> **Task requirements**
When you return the data, keep each character exactly as it appears.

> **Supplied information**
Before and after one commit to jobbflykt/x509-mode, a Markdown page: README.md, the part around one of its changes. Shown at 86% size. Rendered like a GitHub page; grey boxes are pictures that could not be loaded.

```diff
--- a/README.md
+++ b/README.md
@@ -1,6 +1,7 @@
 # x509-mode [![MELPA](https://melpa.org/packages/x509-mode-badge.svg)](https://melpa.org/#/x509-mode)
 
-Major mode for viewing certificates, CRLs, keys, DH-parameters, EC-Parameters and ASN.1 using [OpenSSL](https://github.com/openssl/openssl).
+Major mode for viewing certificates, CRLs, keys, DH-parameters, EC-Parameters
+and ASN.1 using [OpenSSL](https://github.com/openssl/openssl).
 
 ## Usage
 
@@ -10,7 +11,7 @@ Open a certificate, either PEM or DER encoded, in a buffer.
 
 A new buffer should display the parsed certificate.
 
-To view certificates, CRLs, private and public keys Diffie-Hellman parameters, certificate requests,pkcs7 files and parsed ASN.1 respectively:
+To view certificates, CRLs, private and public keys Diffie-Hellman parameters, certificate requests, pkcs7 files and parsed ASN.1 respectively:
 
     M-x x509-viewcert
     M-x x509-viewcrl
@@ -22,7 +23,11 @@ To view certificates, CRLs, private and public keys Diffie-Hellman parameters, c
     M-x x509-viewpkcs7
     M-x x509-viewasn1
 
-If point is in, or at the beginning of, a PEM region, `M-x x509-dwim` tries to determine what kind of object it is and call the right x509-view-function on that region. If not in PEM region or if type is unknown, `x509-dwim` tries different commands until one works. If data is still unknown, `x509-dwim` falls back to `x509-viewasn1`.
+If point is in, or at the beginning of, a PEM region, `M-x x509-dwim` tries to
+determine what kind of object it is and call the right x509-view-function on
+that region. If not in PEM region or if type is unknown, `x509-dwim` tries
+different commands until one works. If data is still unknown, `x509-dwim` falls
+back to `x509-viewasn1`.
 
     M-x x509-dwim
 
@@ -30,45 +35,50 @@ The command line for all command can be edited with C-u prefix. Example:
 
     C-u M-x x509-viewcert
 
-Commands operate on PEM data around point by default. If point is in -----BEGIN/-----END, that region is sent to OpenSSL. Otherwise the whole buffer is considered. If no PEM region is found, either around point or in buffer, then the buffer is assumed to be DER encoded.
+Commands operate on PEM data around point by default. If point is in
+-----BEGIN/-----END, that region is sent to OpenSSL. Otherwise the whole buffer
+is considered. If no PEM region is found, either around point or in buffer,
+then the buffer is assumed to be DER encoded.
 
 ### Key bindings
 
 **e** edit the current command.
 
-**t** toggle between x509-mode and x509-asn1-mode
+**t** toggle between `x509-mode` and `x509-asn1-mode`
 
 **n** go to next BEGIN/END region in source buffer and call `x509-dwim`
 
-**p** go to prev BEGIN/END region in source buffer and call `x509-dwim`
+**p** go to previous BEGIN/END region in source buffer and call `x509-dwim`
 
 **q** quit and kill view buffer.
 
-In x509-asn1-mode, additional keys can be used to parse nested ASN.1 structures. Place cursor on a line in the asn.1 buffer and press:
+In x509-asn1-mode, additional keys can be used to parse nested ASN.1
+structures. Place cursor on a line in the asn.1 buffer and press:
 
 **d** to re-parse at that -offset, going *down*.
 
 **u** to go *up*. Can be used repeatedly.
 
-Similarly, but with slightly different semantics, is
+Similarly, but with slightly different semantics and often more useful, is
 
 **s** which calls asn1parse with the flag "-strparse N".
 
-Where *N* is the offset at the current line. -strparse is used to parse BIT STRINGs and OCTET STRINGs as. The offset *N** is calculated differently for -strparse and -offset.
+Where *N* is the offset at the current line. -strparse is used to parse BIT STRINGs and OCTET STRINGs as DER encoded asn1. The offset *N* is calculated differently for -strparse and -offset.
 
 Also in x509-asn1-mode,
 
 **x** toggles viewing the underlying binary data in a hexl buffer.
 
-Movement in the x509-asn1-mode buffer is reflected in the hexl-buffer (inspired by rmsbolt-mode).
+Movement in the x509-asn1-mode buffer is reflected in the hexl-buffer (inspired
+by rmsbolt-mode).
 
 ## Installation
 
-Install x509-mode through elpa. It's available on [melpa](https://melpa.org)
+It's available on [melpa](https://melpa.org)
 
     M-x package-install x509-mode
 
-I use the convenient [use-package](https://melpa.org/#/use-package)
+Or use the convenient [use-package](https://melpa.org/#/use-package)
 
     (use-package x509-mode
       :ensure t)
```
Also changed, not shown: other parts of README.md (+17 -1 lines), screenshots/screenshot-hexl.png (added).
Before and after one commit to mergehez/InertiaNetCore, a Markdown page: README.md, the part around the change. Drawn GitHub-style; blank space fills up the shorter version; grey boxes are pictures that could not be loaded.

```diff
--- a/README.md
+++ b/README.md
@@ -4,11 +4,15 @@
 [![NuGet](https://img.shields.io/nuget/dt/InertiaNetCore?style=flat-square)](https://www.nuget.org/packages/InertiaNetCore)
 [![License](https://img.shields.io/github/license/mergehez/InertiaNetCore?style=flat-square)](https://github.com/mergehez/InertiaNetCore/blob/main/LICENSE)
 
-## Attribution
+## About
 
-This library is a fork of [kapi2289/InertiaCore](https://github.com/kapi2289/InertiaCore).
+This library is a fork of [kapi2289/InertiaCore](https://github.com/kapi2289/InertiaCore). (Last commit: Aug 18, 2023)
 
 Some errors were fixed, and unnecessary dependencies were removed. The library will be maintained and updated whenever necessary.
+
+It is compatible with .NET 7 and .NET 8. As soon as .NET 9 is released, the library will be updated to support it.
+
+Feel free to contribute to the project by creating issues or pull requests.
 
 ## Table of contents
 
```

> **Written solution**
Before and after one commit to jobbflykt/x509-mode, a Markdown page: README.md, the part around one of its changes. Shown at 86% size. Rendered like a GitHub page; grey boxes are pictures that could not be loaded.

```diff
--- a/README.md
+++ b/README.md
@@ -1,6 +1,7 @@
 # x509-mode [![MELPA](https://melpa.org/packages/x509-mode-badge.svg)](https://melpa.org/#/x509-mode)
 
-Major mode for viewing certificates, CRLs, keys, DH-parameters, EC-Parameters and ASN.1 using [OpenSSL](https://github.com/openssl/openssl).
+Major mode for viewing certificates, CRLs, keys, DH-parameters, EC-Parameters
+and ASN.1 using [OpenSSL](https://github.com/openssl/openssl).
 
 ## Usage
 
@@ -10,7 +11,7 @@ Open a certificate, either PEM or DER encoded, in a buffer.
 
 A new buffer should display the parsed certificate.
 
-To view certificates, CRLs, private and public keys Diffie-Hellman parameters, certificate requests,pkcs7 files and parsed ASN.1 respectively:
+To view certificates, CRLs, private and public keys Diffie-Hellman parameters, certificate requests, pkcs7 files and parsed ASN.1 respectively:
 
     M-x x509-viewcert
     M-x x509-viewcrl
@@ -22,7 +23,11 @@ To view certificates, CRLs, private and public keys Diffie-Hellman parameters, c
     M-x x509-viewpkcs7
     M-x x509-viewasn1
 
-If point is in, or at the beginning of, a PEM region, `M-x x509-dwim` tries to determine what kind of object it is and call the right x509-view-function on that region. If not in PEM region or if type is unknown, `x509-dwim` tries different commands until one works. If data is still unknown, `x509-dwim` falls back to `x509-viewasn1`.
+If point is in, or at the beginning of, a PEM region, `M-x x509-dwim` tries to
+determine what kind of object it is and call the right x509-view-function on
+that region. If not in PEM region or if type is unknown, `x509-dwim` tries
+different commands until one works. If data is still unknown, `x509-dwim` falls
+back to `x509-viewasn1`.
 
     M-x x509-dwim
 
@@ -30,45 +35,50 @@ The command line for all command can be edited with C-u prefix. Example:
 
     C-u M-x x509-viewcert
 
-Commands operate on PEM data around point by default. If point is in -----BEGIN/-----END, that region is sent to OpenSSL. Otherwise the whole buffer is considered. If no PEM region is found, either around point or in buffer, then the buffer is assumed to be DER encoded.
+Commands operate on PEM data around point by default. If point is in
+-----BEGIN/-----END, that region is sent to OpenSSL. Otherwise the whole buffer
+is considered. If no PEM region is found, either around point or in buffer,
+then the buffer is assumed to be DER encoded.
 
 ### Key bindings
 
 **e** edit the current command.
 
-**t** toggle between x509-mode and x509-asn1-mode
+**t** toggle between `x509-mode` and `x509-asn1-mode`
 
 **n** go to next BEGIN/END region in source buffer and call `x509-dwim`
 
-**p** go to prev BEGIN/END region in source buffer and call `x509-dwim`
+**p** go to previous BEGIN/END region in source buffer and call `x509-dwim`
 
 **q** quit and kill view buffer.
 
-In x509-asn1-mode, additional keys can be used to parse nested ASN.1 structures. Place cursor on a line in the asn.1 buffer and press:
+In x509-asn1-mode, additional keys can be used to parse nested ASN.1
+structures. Place cursor on a line in the asn.1 buffer and press:
 
 **d** to re-parse at that -offset, going *down*.
 
 **u** to go *up*. Can be used repeatedly.
 
-Similarly, but with slightly different semantics, is
+Similarly, but with slightly different semantics and often more useful, is
 
 **s** which calls asn1parse with the flag "-strparse N".
 
-Where *N* is the offset at the current line. -strparse is used to parse BIT STRINGs and OCTET STRINGs as. The offset *N** is calculated differently for -strparse and -offset.
+Where *N* is the offset at the current line. -strparse is used to parse BIT STRINGs and OCTET STRINGs as DER encoded asn1. The offset *N* is calculated differently for -strparse and -offset.
 
 Also in x509-asn1-mode,
 
 **x** toggles viewing the underlying binary data in a hexl buffer.
 
-Movement in the x509-asn1-mode buffer is reflected in the hexl-buffer (inspired by rmsbolt-mode).
+Movement in the x509-asn1-mode buffer is reflected in the hexl-buffer (inspired
+by rmsbolt-mode).
 
 ## Installation
 
-Install x509-mode through elpa. It's available on [melpa](https://melpa.org)
+It's available on [melpa](https://melpa.org)
 
     M-x package-install x509-mode
 
-I use the convenient [use-package](https://melpa.org/#/use-package)
+Or use the convenient [use-package](https://melpa.org/#/use-package)
 
     (use-package x509-mode
       :ensure t)
```
Also changed, not shown: other parts of README.md (+17 -1 lines), screenshots/screenshot-hexl.png (added).
Before and after one commit to mergehez/InertiaNetCore, a Markdown page: README.md, the part around the change. Drawn GitHub-style; blank space fills up the shorter version; grey boxes are pictures that could not be loaded.

```diff
--- a/README.md
+++ b/README.md
@@ -4,11 +4,15 @@
 [![NuGet](https://img.shields.io/nuget/dt/InertiaNetCore?style=flat-square)](https://www.nuget.org/packages/InertiaNetCore)
 [![License](https://img.shields.io/github/license/mergehez/InertiaNetCore?style=flat-square)](https://github.com/mergehez/InertiaNetCore/blob/main/LICENSE)
 
-## Attribution
+## About
 
-This library is a fork of [kapi2289/InertiaCore](https://github.com/kapi2289/InertiaCore).
+This library is a fork of [kapi2289/InertiaCore](https://github.com/kapi2289/InertiaCore). (Last commit: Aug 18, 2023)
 
 Some errors were fixed, and unnecessary dependencies were removed. The library will be maintained and updated whenever necessary.
+
+It is compatible with .NET 7 and .NET 8. As soon as .NET 9 is released, the library will be updated to support it.
+
+Feel free to contribute to the project by creating issues or pull requests.
 
 ## Table of contents
 
```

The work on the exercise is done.